### RECORDS SUPPLIED
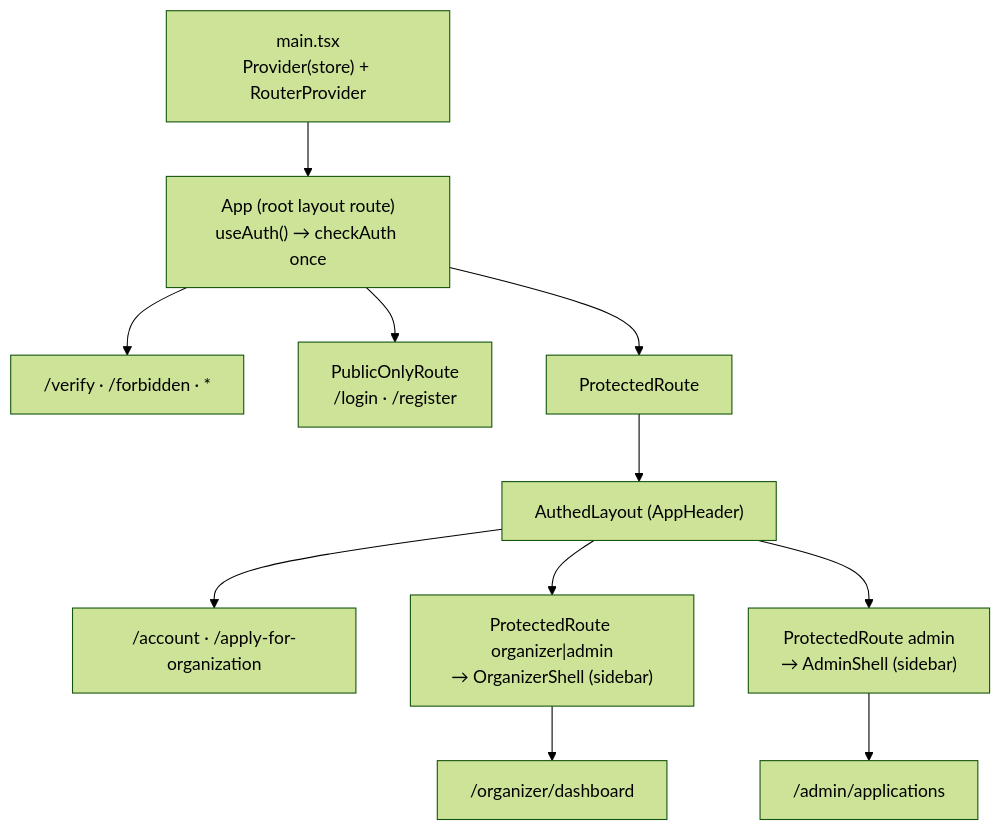
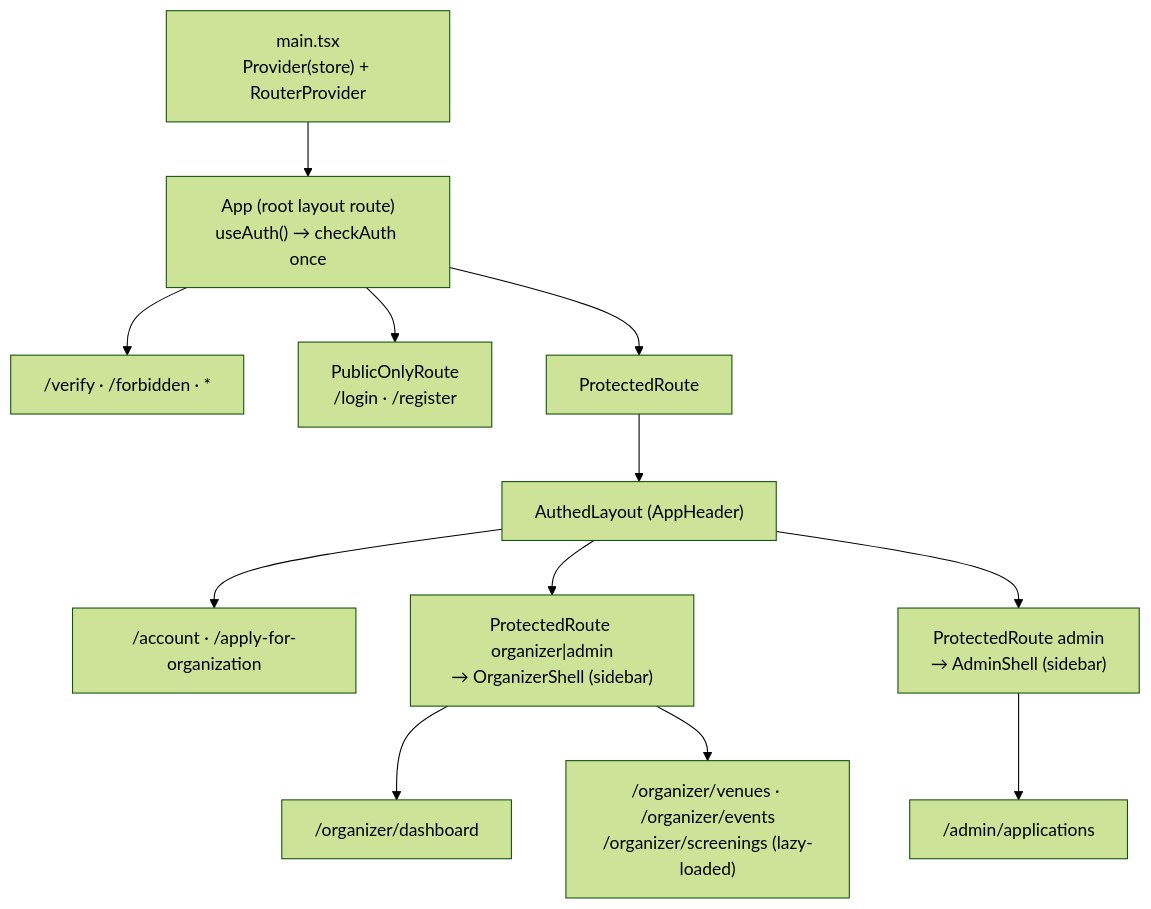
The seventh of 7 diagrams in docs/DOCUMENTATION.md (Danishmemon95/SeatEasy), drawn with Mermaid (forest theme) before and after one commit. The commit also changed other lines of this file and 1 other file, not shown here.

Commit message:
Update docs to reflect the built organizer UI and application changes

````diff
--- a/docs/DOCUMENTATION.md
+++ b/docs/DOCUMENTATION.md
@@ -1123,13 +1130,14 @@
 ```mermaid
 flowchart TD
     main["main.tsx<br/>Provider(store) + RouterProvider"] --> App["App (root layout route)<br/>useAuth() → checkAuth once"]
     App --> Public["/verify · /forbidden · *"]
     App --> PO["PublicOnlyRoute<br/>/login · /register"]
     App --> PR["ProtectedRoute"]
     PR --> AL["AuthedLayout (AppHeader)"]
     AL --> Acc["/account · /apply-for-organization"]
     AL --> OrgG["ProtectedRoute organizer|admin<br/>→ OrganizerShell (sidebar)"]
     OrgG --> OD["/organizer/dashboard"]
+    OrgG --> Cat["/organizer/venues · /organizer/events<br/>/organizer/screenings (lazy-loaded)"]
     AL --> AdmG["ProtectedRoute admin<br/>→ AdminShell (sidebar)"]
     AdmG --> AA["/admin/applications"]
 ```
````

### ABOUT THIS EXERCISE
All entries are to be duplicated exactly, with the pictures left out.

### OUTPUT FOR THIS TASK
The seventh of 7 diagrams in docs/DOCUMENTATION.md (Danishmemon95/SeatEasy), drawn with Mermaid (forest theme) before and after one commit. The commit also changed other lines of this file and 1 other file, not shown here.

Commit message:
Update docs to reflect the built organizer UI and application changes

````diff
--- a/docs/DOCUMENTATION.md
+++ b/docs/DOCUMENTATION.md
@@ -1123,13 +1130,14 @@
 ```mermaid
 flowchart TD
     main["main.tsx<br/>Provider(store) + RouterProvider"] --> App["App (root layout route)<br/>useAuth() → checkAuth once"]
     App --> Public["/verify · /forbidden · *"]
     App --> PO["PublicOnlyRoute<br/>/login · /register"]
     App --> PR["ProtectedRoute"]
     PR --> AL["AuthedLayout (AppHeader)"]
     AL --> Acc["/account · /apply-for-organization"]
     AL --> OrgG["ProtectedRoute organizer|admin<br/>→ OrganizerShell (sidebar)"]
     OrgG --> OD["/organizer/dashboard"]
+    OrgG --> Cat["/organizer/venues · /organizer/events<br/>/organizer/screenings (lazy-loaded)"]
     AL --> AdmG["ProtectedRoute admin<br/>→ AdminShell (sidebar)"]
     AdmG --> AA["/admin/applications"]
 ```
````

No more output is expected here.